**Goal of the exercise**: Return the records that follow unaltered. Omit every picture.

++++ Stored data ++++

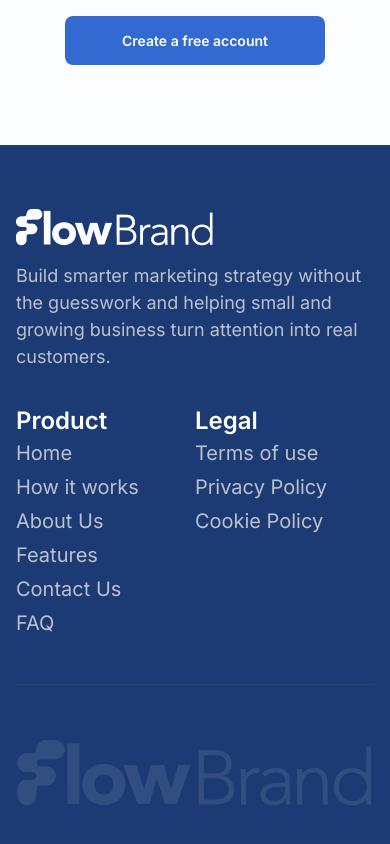
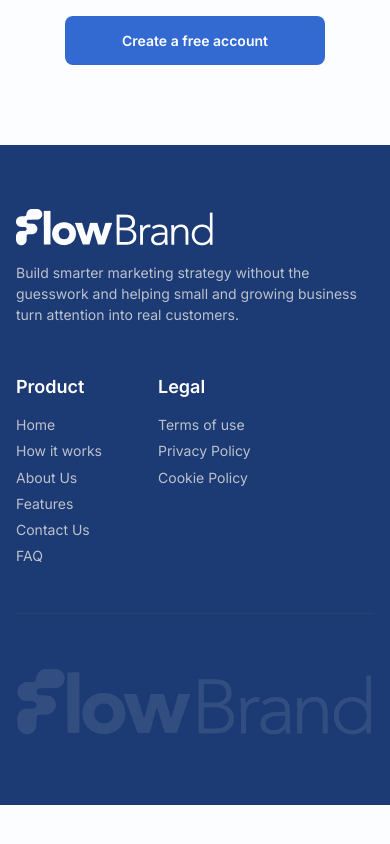
Before and after one commit to hngprojects/flowbrand-fe, a Next.js app: page /about-us in a window 390 px wide. Shown: the part 2996-3840 px from the top of the page. After the commit the page ends 3801 px from the top, so only its background shows below. Built offline with nearby package versions, Linux system fonts and the light colour scheme.

Commit message:
fix: add responsive typography to footer text and headings

```diff
--- a/src/components/navigation/footer/index.tsx
+++ b/src/components/navigation/footer/index.tsx
@@ -11,7 +11,7 @@ const Footer = () => {
           <div className="max-w-[440px]">
             <Image className="mb-4" src={logoLight} alt="logo light" />
 
-            <p className="text-muted-foreground/80 text-[18px] leading-[150%] font-normal tracking-normal">
+            <p className="text-muted-foreground/80 text-[14px] leading-[150%] font-normal tracking-normal sm:text-[16px] lg:text-[18px]">
               Build smarter marketing strategy without the guesswork and helping
               small and growing business turn attention into real customers.
             </p>
@@ -19,10 +19,10 @@ const Footer = () => {
 
           <div className="flex flex-wrap gap-14 sm:gap-20">
             <div>
-              <h2 className="mb-4 text-2xl leading-1.5 font-semibold">
+              <h2 className="mb-4 text-lg leading-[150%] font-semibold sm:text-xl lg:text-2xl">
                 Product
               </h2>
-              <ul className="text-muted-foreground/80 flex flex-col gap-2 text-[20px] leading-[130%] tracking-normal">
+              <ul className="text-muted-foreground/80 flex flex-col gap-2 text-[14px] leading-[130%] tracking-normal sm:text-[16px] lg:text-[20px]">
                 <li>
                   <a href="#" className="hover:text-white">
                     Home
@@ -57,8 +57,12 @@ const Footer = () => {
             </div>
 
             <div>
-              <h2 className="mb-4 text-2xl leading-1.5 font-semibold">Legal</h2>
-              <ul className="text-muted-foreground/80 flex flex-col gap-2 text-[20px] leading-[130%] tracking-normal">
+              <h2 className="mb-4 text-lg leading-[150%] font-semibold sm:text-xl lg:text-2xl">
+                {' '}
+                Legal
+              </h2>
+
+              <ul className="text-muted-foreground/80 flex flex-col gap-2 text-[14px] leading-[130%] tracking-normal sm:text-[16px] lg:text-[20px]">
                 <li>
                   <a href="#" className="hover:text-white">
                     Terms of use
```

++++

**Reply to the task**:
Before and after one commit to hngprojects/flowbrand-fe, a Next.js app: page /about-us in a window 390 px wide. Shown: the part 2996-3840 px from the top of the page. After the commit the page ends 3801 px from the top, so only its background shows below. Built offline with nearby package versions, Linux system fonts and the light colour scheme.

Commit message:
fix: add responsive typography to footer text and headings

```diff
--- a/src/components/navigation/footer/index.tsx
+++ b/src/components/navigation/footer/index.tsx
@@ -11,7 +11,7 @@ const Footer = () => {
           <div className="max-w-[440px]">
             <Image className="mb-4" src={logoLight} alt="logo light" />
 
-            <p className="text-muted-foreground/80 text-[18px] leading-[150%] font-normal tracking-normal">
+            <p className="text-muted-foreground/80 text-[14px] leading-[150%] font-normal tracking-normal sm:text-[16px] lg:text-[18px]">
               Build smarter marketing strategy without the guesswork and helping
               small and growing business turn attention into real customers.
             </p>
@@ -19,10 +19,10 @@ const Footer = () => {
 
           <div className="flex flex-wrap gap-14 sm:gap-20">
             <div>
-              <h2 className="mb-4 text-2xl leading-1.5 font-semibold">
+              <h2 className="mb-4 text-lg leading-[150%] font-semibold sm:text-xl lg:text-2xl">
                 Product
               </h2>
-              <ul className="text-muted-foreground/80 flex flex-col gap-2 text-[20px] leading-[130%] tracking-normal">
+              <ul className="text-muted-foreground/80 flex flex-col gap-2 text-[14px] leading-[130%] tracking-normal sm:text-[16px] lg:text-[20px]">
                 <li>
                   <a href="#" className="hover:text-white">
                     Home
@@ -57,8 +57,12 @@ const Footer = () => {
             </div>
 
             <div>
-              <h2 className="mb-4 text-2xl leading-1.5 font-semibold">Legal</h2>
-              <ul className="text-muted-foreground/80 flex flex-col gap-2 text-[20px] leading-[130%] tracking-normal">
+              <h2 className="mb-4 text-lg leading-[150%] font-semibold sm:text-xl lg:text-2xl">
+                {' '}
+                Legal
+              </h2>
+
+              <ul className="text-muted-foreground/80 flex flex-col gap-2 text-[14px] leading-[130%] tracking-normal sm:text-[16px] lg:text-[20px]">
                 <li>
                   <a href="#" className="hover:text-white">
                     Terms of use
```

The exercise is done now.